Also leveraging its multichannel expertise to grow sales both online and in stores is Christopher & Banks Corp., No. 403 in the Internet Retailer Top 500 Guide. To compete against retailers like J.C. Penney Co. Inc. and Macy's Inc., Christopher & Banks has deployed new online gift centers that are increasing click-through rates on its e-commerce sites. That web feature also expands product offerings in stores, as shoppers can check computer monitors for suggested gift arrangements.
The multichannel strategy, launched earlier this year, boosted click-through rates in a special Mother's Day gift center on ChristopherBanks.com, the retailer's main e-commerce site, and cjbanks.com, its plus-size women's apparel site. "It also drove more store sales," says Monica Dahl, senior vice president of planning, allocation and e-commerce.
She adds, "2009 will be the first holiday shopping season that we've had this multichannel functionality, and we believe there will be a myriad of benefits." Christopher & Banks operates its e-commerce sites on a platform developed and hosted by GSI Commerce Inc.
The retailer is also beginning to test self-service online kiosks in stores, in addition to existing monitors on checkout counters that promote displays of merchandise not available in stores.
Bringing the e-commerce experience into stores, where shoppers can place online orders for items not available in the store, Dahl says, is helping Christopher & Banks compete against larger rivals by increasing selection without expanding in-store inventory. "This allows us to say 'yes' to every customer, and to show them entire assortments of products they otherwise wouldn't have seen in the store," she says.
Carrying out an e-retailing strategy that can compete effectively against the largest retailers requires the right mix of technology that can help a relatively small retailer stand out against the behemoths with much greater resources.
One advantage small retailers have to start off, Redlich says, is the ability to view and compare the merchandising and marketing strategies across the e-retailing industry. "The great thing about the Internet is that everything is visible," he says.
The challenge is to adopt growth strategies that match a small retailer's resources.
ReStockit operates on a homegrown e-commerce platform based on ASP.net, a web site development technology that Microsoft Corp. makes available for free to developers who use Microsoft's .Net technology environment.
While also developing its own personalization and cross-selling applications, the retailer has selectively chosen commercial technology that it figures add more value than it could develop in-house.
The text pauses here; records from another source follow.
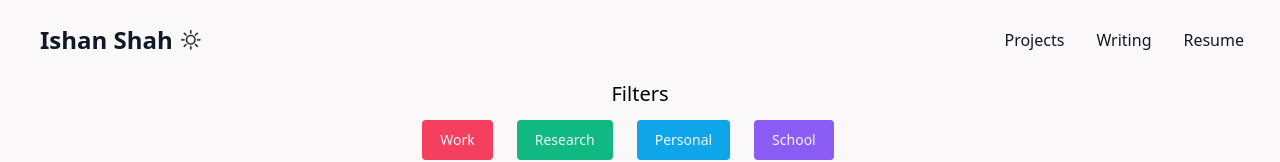
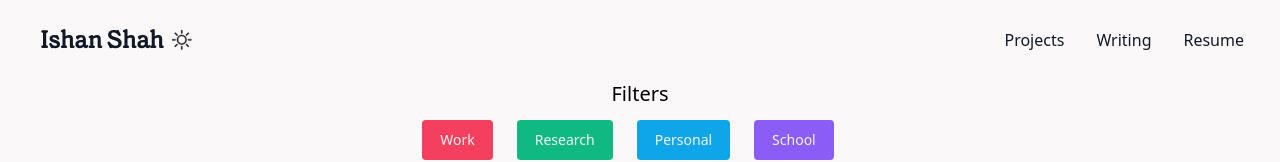
Before and after one commit to technoabsurdist/emilioandere.com, a Next.js app: page /projects in a window 1280 px wide. Shown: the top 162 px of the page. Built offline with nearby package versions, Linux system fonts and the light colour scheme.

Commit message:
Add Grenette font

```diff
--- a/src/components/Nav/index.js
+++ b/src/components/Nav/index.js
@@ -15,7 +15,7 @@ export function Nav() {
     <nav className="flex items-center justify-between p-4 md:p-6 sticky top-0">
       <div className="flex items-center flex-shrink-0 ml-0 md:ml-4 mr-6">
         <Link href="/">
-          <a className="inline-block text-primary text-xl md:text-2xl font-semibold hover:text-indigo-500">
+          <a className="inline-block text-primary text-xl md:text-2xl font-semibold hover:text-indigo-500 font-grenette">
             Ishan Shah
           </a>
         </Link>
--- a/src/components/Projects/index.js
+++ b/src/components/Projects/index.js
@@ -131,7 +131,7 @@ export function Projects() {
           <div className="px-8">
             <ul className="text-slate-700 text-sm leading-6">
               <li className="mb-4">
-                <a href="#" className="text-gray-900 dark:text-gray-100">Contents</a>
+                <a href="/projects" className="text-gray-900 dark:text-gray-100">Contents</a>
               </li>
               {ProjectData.projectsList.map((project, index) => (
                 <li key={index} className="hover:text-indigo-500">
--- a/src/styles/custom-styles.css
+++ b/src/styles/custom-styles.css
@@ -16,7 +16,16 @@
     bottom: -50%;
     left: -50%;
     z-index: -1;
+    font-family: 'grenette_regular', 'dazzed_medium', sans-serif;
     @apply bg-off-white dark:bg-off-black;
+  }
+
+  /* Inflection Font */
+  @font-face {
+    font-family: 'grenette_regular';
+    src: url('../../public/static/fonts/grenette-regular.woff') format('woff');
+    font-weight: normal;
+    font-style: normal;
   }
 }
 
@@ -71,4 +80,8 @@
     animation: blink-animation 1.5s steps(2, start) infinite;
     -webkit-animation: blink-animation 1.5s steps(2, start) infinite;
   }
+
+  .font-grenette {
+    font-family: 'grenette_regular', 'dazzed_medium', sans-serif;
+  }
 }
--- a/src/styles/prose-styles.css
+++ b/src/styles/prose-styles.css
@@ -15,7 +15,7 @@
 }
 
 .prose a {
-  @apply font-normal text-indigo-600 no-underline break-words hover:underline dark:text-indigo-500;
+  @apply font-normal text-indigo-600 break-words no-underline hover:underline hover:underline-offset-2;
 }
 
 .prose a code {
```
Also changed, not shown: public/static/fonts/grenette-regular.woff (added).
These include: Omniture Inc.'s Test and Target analytics and page optimization, Silverpop e-mail marketing, Bold Software's BoldChat live chat application, and Endeca Technologies Inc.'s site search and navigation system, which ReStockit gets at a discounted rate through marketing services and software reseller ThinkMedia Inc.
Rock Bottom expects to continue growing on its Yahoo Merchant Solutions platform, commonly known as Yahoo Store, Schwank says, but it also works with ChannelAdvisor Corp. to extend its market reach with product listings on eBay.com, Amazon.com and comparison shopping engines.
With its combination of e-commerce technology and strategies for engaging shoppers, Rock Bottom figures it has a good chance of catching up to its larger rivals in good economic times or bad. "We don't quite get the business they get yet," Schwank says. "But we're coming after them."